A new analysis from scholars at the University of British Columbia adds fuel to assertions that social media platforms are turning people into "slacktivists" by making it easy for them to feel like they associate with or have helped a cause without committing resources to support it. 

They are late to the party. Most media sites knew this already. If you are popular on a social news site, like Reddit or Slashdot, it translates into readers, thousands or tens of thousands. If you are popular on Twitter or Facebook, it will be dozens of perhaps hundreds. People will re-tweet a link to an article based on the title or the person posting it, but they often don't read it. 

"Our research shows that if people are able to declare support for a charity publicly in social media it can actually make them less likely to donate to the cause later on,"  says PhD student Kirk Kristofferson.

In a series of studies, researchers invited participants to engage in an initial act of free support for a cause – joining a Facebook group, accepting a poppy, pin or magnet or signing a petition. Participants were then asked to donate money or volunteer.

They found that the more public the token show of endorsement, the less likely participants are to provide meaningful support later. If participants were provided with the chance to express token support more privately, such as confidentially signing a petition, they were more likely to give later.

The researchers suggest this occurs because giving public endorsement satisfies the desire to look good to others, reducing the urgency to give later. Providing token support in private leads people to perceive their values are aligned with the cause without the payoff of having people witness it.

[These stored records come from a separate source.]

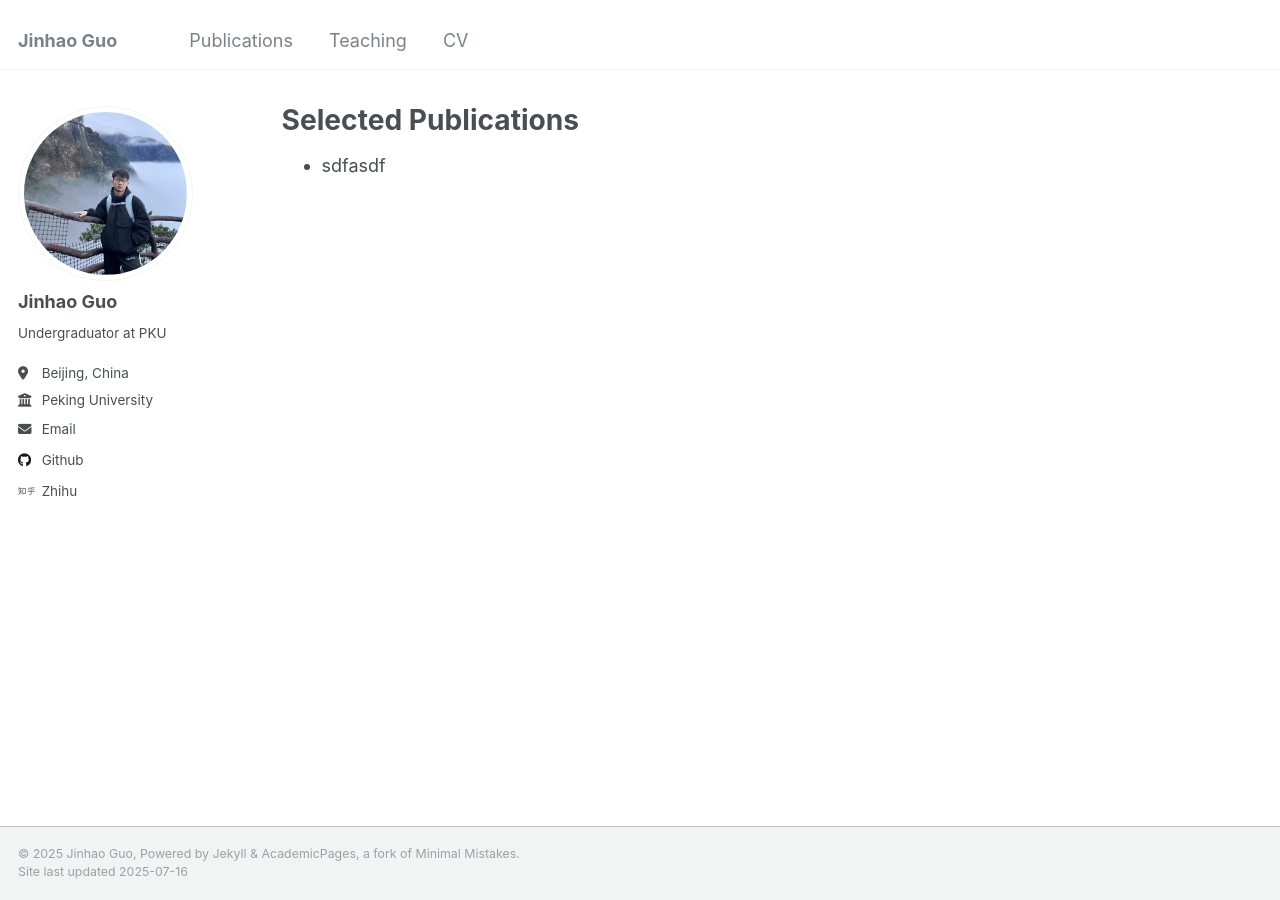
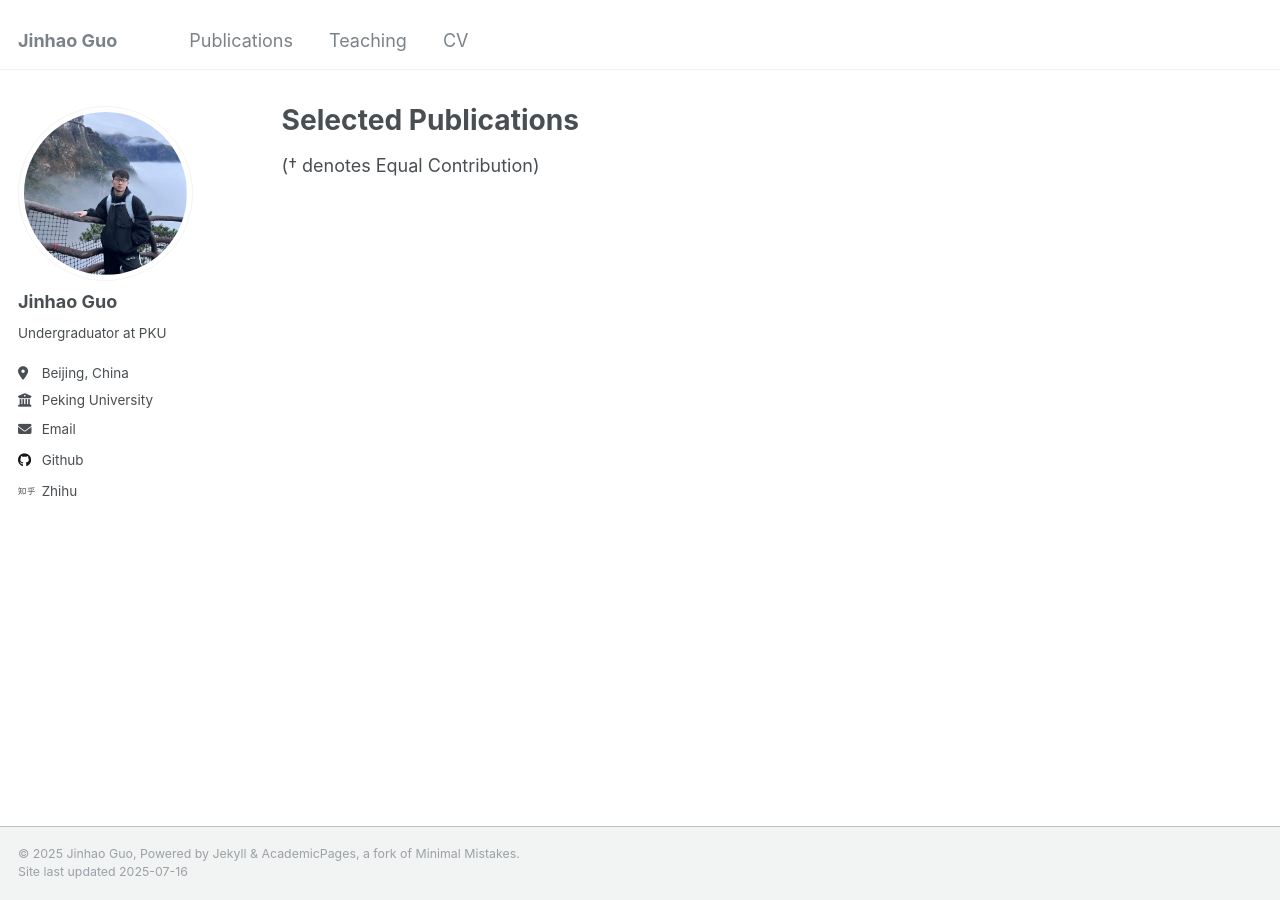
Before and after one commit to fexuile/fexuile.github.io, a Jekyll site: the page built from _pages/publications.md, in a window 1280 px wide. Built offline with Jekyll 4.4.1, drawn with Linux system fonts in a browser that asks for light colours.

Commit message:
reinit for pub

```diff
--- a/_pages/publications.md
+++ b/_pages/publications.md
@@ -5,4 +5,4 @@ permalink: /publications/
 author_profile: true
 ---
 
-- sdfasdf
+(† denotes Equal Contribution)
```
Also changed, not shown: 1 other file.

With the holiday season being the biggest fundraising period of the year, the researchers say it is vital that charities take another look at their strategies and plan appropriately.

Upcoming in Journal of Consumer Research